The tentative agreement between some Twin Cities hospitals and nurses will have little trouble when it goes to the rank-and-file for a vote next week, if some of the responses we’ve been getting from nurses is any indication. Here are a few:

Rick Stoller:

“The adults showed up, both comprimised, we can finally move on.”

Marie T of St. Paul:

“First of all, the union was willing to let the current contract float as is for another year in view of the lousy economy. TCH wanted to take it apart and mess with the pension for one, and then everything went down hill from there! Now it seems that we have arrived at an “agreement” which is exactly what we already had! What irks me is the amount of anxiety and angst among all of those involved, not to mention resources wasted when it might all have been avoided in the first place!

“Our unit has been very busy lately, and I am very tired of working through the morning and not getting a break until 1:30- 2:00 in the afternoon, especially if I’m working a 12 hour shift. I will be less tolerant of this tight staffing in the name of the budget, and will be more vocal about getting relief. My work is physically and mentally demanding, and breaks make all the difference.”

Rochelle Boyce of Mounds View:

“I trust my negotiating team implicitly. If my negotiating Team of RNs says ratify, I will ratify. They are good, smart, solid and reliable RNS with whom I work and have known for years. I am grateful for their service, commitment and skills. Their job is one I have shared, and there is not enough money in the world to reimburse them for their dedication and relentless pursuit of what is a fair and equitable settlement for the Childrens’ RNs.

Tracy Stewart of Burnsville:
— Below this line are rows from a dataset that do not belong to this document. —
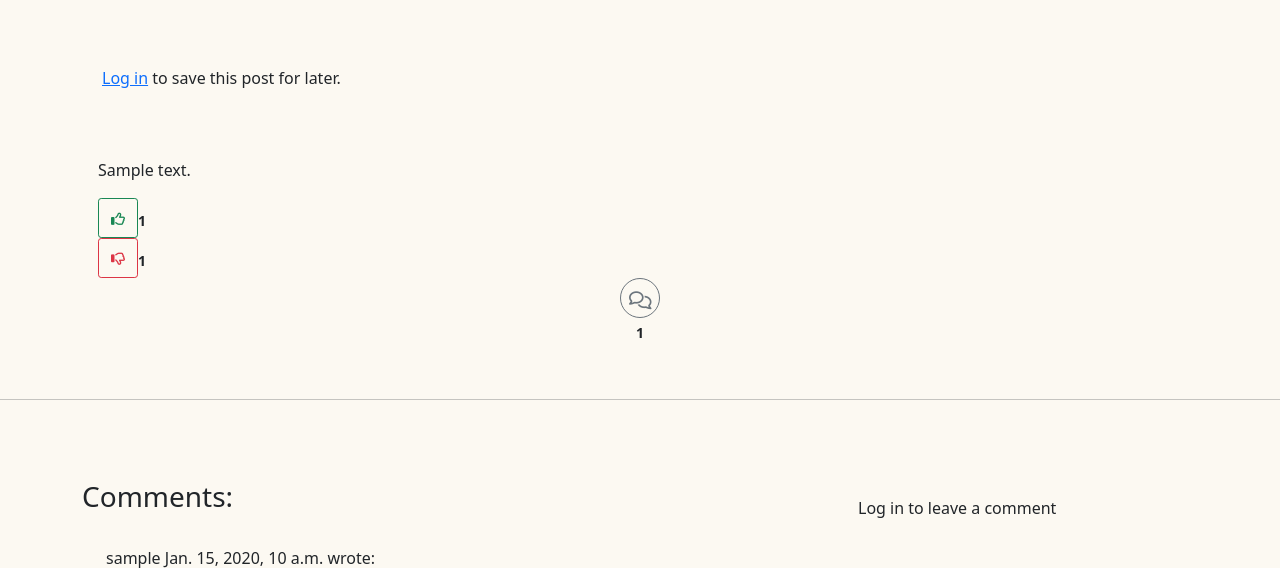
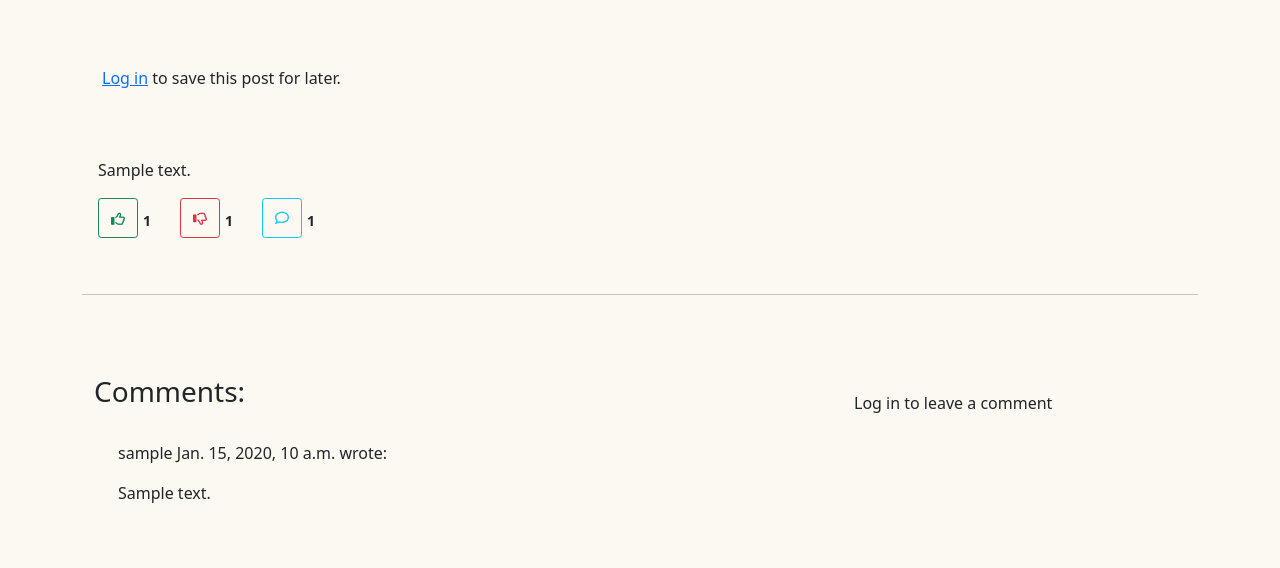
Before and after one commit to FeruzaShokirjonovna/Blog, a Django app: a page that uses templates/post_detail.html in a window 1280 px wide. Shown: the part 322-890 px from the top of the page. Run offline with Django 3.2, Linux system fonts and the light colour scheme; tables that the repository leaves empty hold one stand-in row (values such as "Sample post"); parts of the project's set-up code (start-up, migrations or seed data) failed here and were passed over; some libraries are stand-ins or nearby versions.

```diff
--- a/templates/post_detail.html
+++ b/templates/post_detail.html
@@ -56,6 +56,8 @@
                     {{ post.content | safe }}
                 </p>
                 <!-- Voting Section -->
+                <div class="d-flex align-items-center gap-4 mt-3">
+                    <!-- Upvote Button & Count -->
                     <div class="text-center d-flex align-items-center">
                         {% if user.is_authenticated %}
                         <!-- Upvote Form -->
@@ -66,14 +68,14 @@
                             </button>
                         </form>
                         <!-- Upvote Count -->
-                    <p class="mb-0 mt-1">{{ post.number_of_upvotes }}</p>
+                        <p class="mb-0 mt-1" style="margin: 5px;">{{ post.number_of_upvotes }}</p>
                         {% else %}
                         <!-- Upvote Button (Unauthenticated) -->
-                    <button type="button" class="btn btn-outline-success btn-sm p-2" style="width: 40px; height: 40px;"
-                        data-bs-toggle="modal" data-bs-target="#loginModal">
+                        <button type="button" class="btn btn-outline-success btn-sm p-2"
+                            style="width: 40px; height: 40px;" data-bs-toggle="modal" data-bs-target="#loginModal">
                             <i class="far fa-thumbs-up"></i>
                         </button>
-                    <p class="mb-0 mt-1">{{ post.number_of_upvotes }}</p>
+                        <p class="mb-0 mt-1" style="margin: 5px;">{{ post.number_of_upvotes }}</p>
                         {% endif %}
                     </div>
 
@@ -88,27 +90,26 @@
                             </button>
                         </form>
                         <!-- Downvote Count -->
-                    <p class="mb-0 mt-1">{{ post.number_of_downvotes }}</p>
+                        <p class="mb-0 mt-1" style="margin: 5px;">{{ post.number_of_downvotes }}</p>
                         {% else %}
                         <!-- Downvote Button (Unauthenticated) -->
-                    <button type="button" class="btn btn-outline-danger btn-sm p-2" style="width: 40px; height: 40px;"
-                        data-bs-toggle="modal" data-bs-target="#loginModal">
+                        <button type="button" class="btn btn-outline-danger btn-sm p-2"
+                            style="width: 40px; height: 40px;" data-bs-toggle="modal" data-bs-target="#loginModal">
                             <i class="far fa-thumbs-down"></i>
                         </button>
-                    <p class="mb-0 mt-1">{{ post.number_of_downvotes }}</p>
+                        <p class="mb-0 mt-1" style="margin: 5px;">{{ post.number_of_downvotes }}</p>
                         {% endif %}
                     </div>
 
 
 
-                <div class="text-center">
-                    {% with comments.count as total_comments %}
-                    <span class="btn btn-outline-secondary btn-sm p-2" style="width: 40px; height: 40px;">
-                        <i class="far fa-comments"></i>
-                    </span>
-                    <p class="mb-0 mt-1">{{ comments.count }}</p>
-
-                    {% endwith %}
+                    <!-- Comments Button & Count -->
+                    <div class="text-center d-flex align-items-center">
+                        <a href="{% url 'post_detail' post.slug %}#comments" class="btn btn-outline-info btn-sm p-2"
+                            style="width: 40px; height: 40px;">
+                            <i class="far fa-comment"></i>
+                        </a>
+                        <p class="mb-0 mt-1" style="margin: 5px;">{{ comments.count }}</p>
                     </div>
 
                 </div>
@@ -145,8 +146,8 @@
                             <!-- Delete Button -->
                             <form action="{% url 'comment_delete' post.slug comment.id %}" method="POST" class="me-2">
                                 {% csrf_token %}
-                            <button type="submit" class="btn btn-outline-danger btn-sm" comment_id="{{ comment.id }}"
-                                data-bs-toggle="modal" data-bs-target="#deleteModal">
+                                <button type="submit" class="btn btn-outline-danger btn-sm"
+                                    comment_id="{{ comment.id }}" data-bs-toggle="modal" data-bs-target="#deleteModal">
                                     <i class="bi bi-trash"></i> Delete
                                 </button>
                             </form>
```
Lines whose indentation alone changed are shown as unchanged.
“It is a better deal than we have been offered before and it is not moving backward. We would be losing 20 years of progress in all our previous offers and this offer at least keeps us in place. Not moving forward, but not losing ground either.

“I would still like to have nurses more involved in staffing decisions and the ability to staff for admissions.

“It will be difficult to work with those who were so vocal about crossing the picket line and not supporting the union, but yet have been fully willing to use the union to their benefit in the past.”

Carolyn Dolan Bong of Minneapolis:

“Still waiting for task force details- Have always appreciated the strength of the ability to close a unit if unable to staff safely. Thanks for such fair and quick reporting-It’s been an honor to refer people to MPR’s site over these weeks.”

Molly Ley of St. Paul:

“I am both excited and nervous about the agreement. I am beyond excited to not have to go out on strike again. I cried with all my patients the evening before the one day strike and have been worried sick about having to do it again. I am very happy that my benefits and pension are left intact, something that was agreed upon in past contracts to recruit and retain nurses into long careers in the hospitals. I am nervous about the staffing piece as there is not an immediate change. However, I am looking forward to being involved in the renewed commitment the hospitals have agreed to engage in related to staffing. I have not seen the official proposal, but imagine it will acceptable to vote to ratify the contract.

” I was ready to walk out on strike to push for safe staffing, but now am looking forward to heading back to work tomorrow with the renewed commitment the hospital has promised me.”

  • BJ

    My wife is an RN in one of the metro hospitals. She is getting a lot of other nurse’s saying that they will NOT vote for this contract because it doesn’t cut the ratio.

    She thinks those nurse’s are crazy!